Your objective
What lines in the records below hold the string "figure"? Please show them.

[Data supplied — start]

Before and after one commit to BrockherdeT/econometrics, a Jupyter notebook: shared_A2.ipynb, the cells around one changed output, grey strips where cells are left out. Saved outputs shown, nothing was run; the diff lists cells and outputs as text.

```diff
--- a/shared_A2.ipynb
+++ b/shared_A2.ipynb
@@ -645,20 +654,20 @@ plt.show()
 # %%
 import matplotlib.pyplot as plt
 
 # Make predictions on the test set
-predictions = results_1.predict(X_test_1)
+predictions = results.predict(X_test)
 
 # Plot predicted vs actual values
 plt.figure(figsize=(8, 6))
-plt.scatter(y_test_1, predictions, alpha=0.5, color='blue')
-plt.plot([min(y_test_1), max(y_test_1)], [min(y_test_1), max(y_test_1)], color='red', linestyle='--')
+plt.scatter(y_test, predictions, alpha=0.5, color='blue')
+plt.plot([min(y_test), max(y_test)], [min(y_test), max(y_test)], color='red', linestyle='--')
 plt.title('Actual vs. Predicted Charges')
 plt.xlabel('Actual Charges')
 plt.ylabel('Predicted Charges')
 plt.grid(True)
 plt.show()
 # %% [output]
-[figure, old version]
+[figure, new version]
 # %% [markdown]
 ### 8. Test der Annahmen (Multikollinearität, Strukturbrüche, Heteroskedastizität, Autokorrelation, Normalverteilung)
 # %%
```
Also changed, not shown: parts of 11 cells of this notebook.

[Data supplied — finish]
[Data supplied — start]

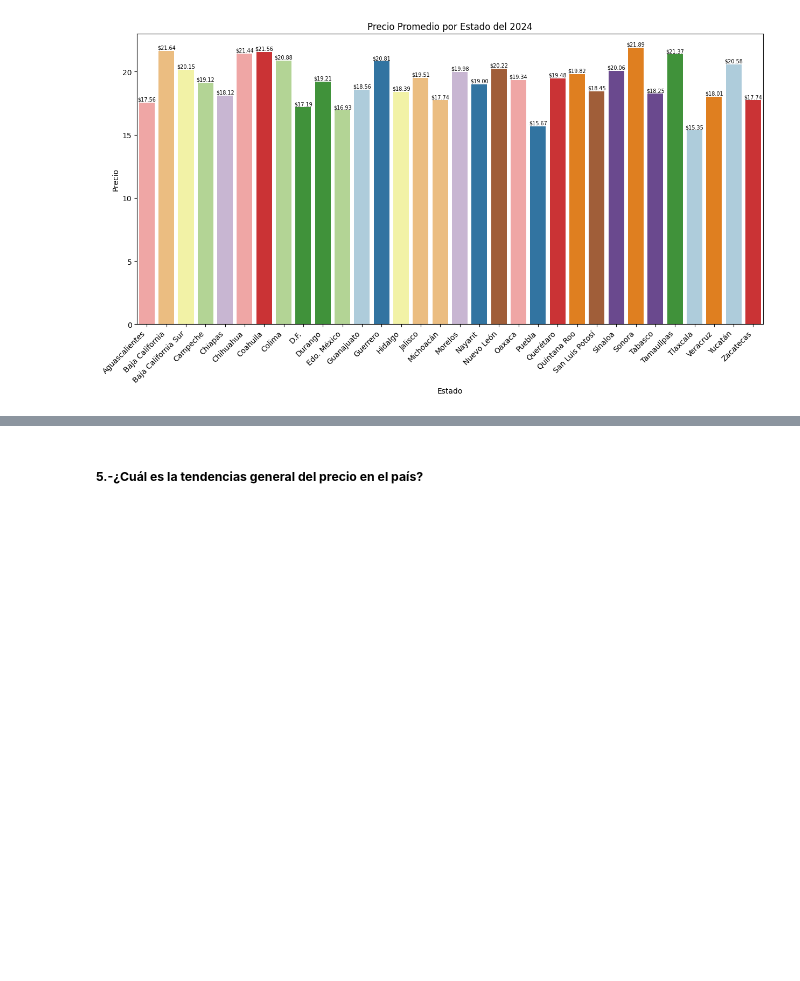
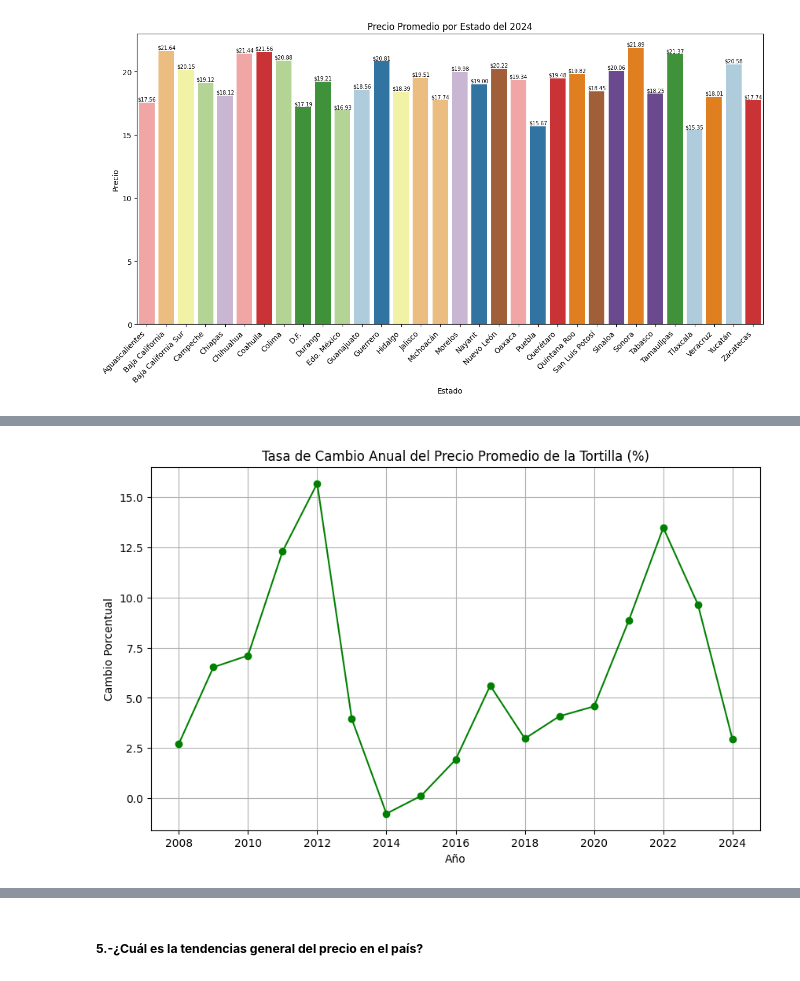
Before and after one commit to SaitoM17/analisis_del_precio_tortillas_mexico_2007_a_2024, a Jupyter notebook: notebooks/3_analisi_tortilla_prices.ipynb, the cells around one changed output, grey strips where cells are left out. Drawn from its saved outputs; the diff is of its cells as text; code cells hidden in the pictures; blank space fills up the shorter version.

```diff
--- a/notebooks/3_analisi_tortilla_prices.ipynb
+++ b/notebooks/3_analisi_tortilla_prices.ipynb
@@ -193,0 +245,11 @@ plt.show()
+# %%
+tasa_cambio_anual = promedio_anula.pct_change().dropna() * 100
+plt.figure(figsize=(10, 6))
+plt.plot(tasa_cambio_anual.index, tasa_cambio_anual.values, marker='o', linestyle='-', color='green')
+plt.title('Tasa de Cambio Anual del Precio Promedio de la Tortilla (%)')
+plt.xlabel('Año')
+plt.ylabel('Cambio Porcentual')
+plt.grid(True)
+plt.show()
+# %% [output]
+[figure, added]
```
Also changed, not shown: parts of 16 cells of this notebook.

[Data supplied — finish]

Written solution
 plt.figure(figsize=(8, 6))
-[figure, old version]
+[figure, new version]
+plt.figure(figsize=(10, 6))
+[figure, added]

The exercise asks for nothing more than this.